↓

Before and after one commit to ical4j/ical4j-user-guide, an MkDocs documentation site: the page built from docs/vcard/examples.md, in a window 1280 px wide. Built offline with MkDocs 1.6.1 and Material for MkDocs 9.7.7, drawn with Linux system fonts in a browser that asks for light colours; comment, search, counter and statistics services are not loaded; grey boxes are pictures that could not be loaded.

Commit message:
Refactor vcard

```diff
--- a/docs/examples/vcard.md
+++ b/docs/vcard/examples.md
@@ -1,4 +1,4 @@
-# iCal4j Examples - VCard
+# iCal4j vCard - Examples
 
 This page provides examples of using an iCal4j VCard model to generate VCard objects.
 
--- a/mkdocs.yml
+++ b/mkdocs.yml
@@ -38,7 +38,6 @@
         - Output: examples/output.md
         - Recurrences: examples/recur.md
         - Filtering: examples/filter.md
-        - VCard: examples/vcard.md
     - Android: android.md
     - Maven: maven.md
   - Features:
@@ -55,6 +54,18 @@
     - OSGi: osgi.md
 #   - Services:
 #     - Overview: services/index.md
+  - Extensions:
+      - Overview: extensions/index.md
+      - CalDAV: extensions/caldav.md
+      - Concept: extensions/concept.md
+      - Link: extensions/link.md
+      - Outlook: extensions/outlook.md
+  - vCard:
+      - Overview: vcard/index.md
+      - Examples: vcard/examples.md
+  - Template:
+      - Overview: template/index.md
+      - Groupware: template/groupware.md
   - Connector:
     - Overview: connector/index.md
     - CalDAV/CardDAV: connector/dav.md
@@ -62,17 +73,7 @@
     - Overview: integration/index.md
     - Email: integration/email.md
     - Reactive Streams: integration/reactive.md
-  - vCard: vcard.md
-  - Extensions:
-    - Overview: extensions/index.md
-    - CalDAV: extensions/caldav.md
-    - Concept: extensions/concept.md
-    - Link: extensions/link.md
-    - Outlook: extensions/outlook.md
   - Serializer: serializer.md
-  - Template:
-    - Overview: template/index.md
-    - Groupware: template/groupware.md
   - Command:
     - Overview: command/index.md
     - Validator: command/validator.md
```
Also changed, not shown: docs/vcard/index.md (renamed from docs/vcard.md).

↑

Exercise instructions:
Check each line above for "concept" and please state only how many have it.

Task response:
2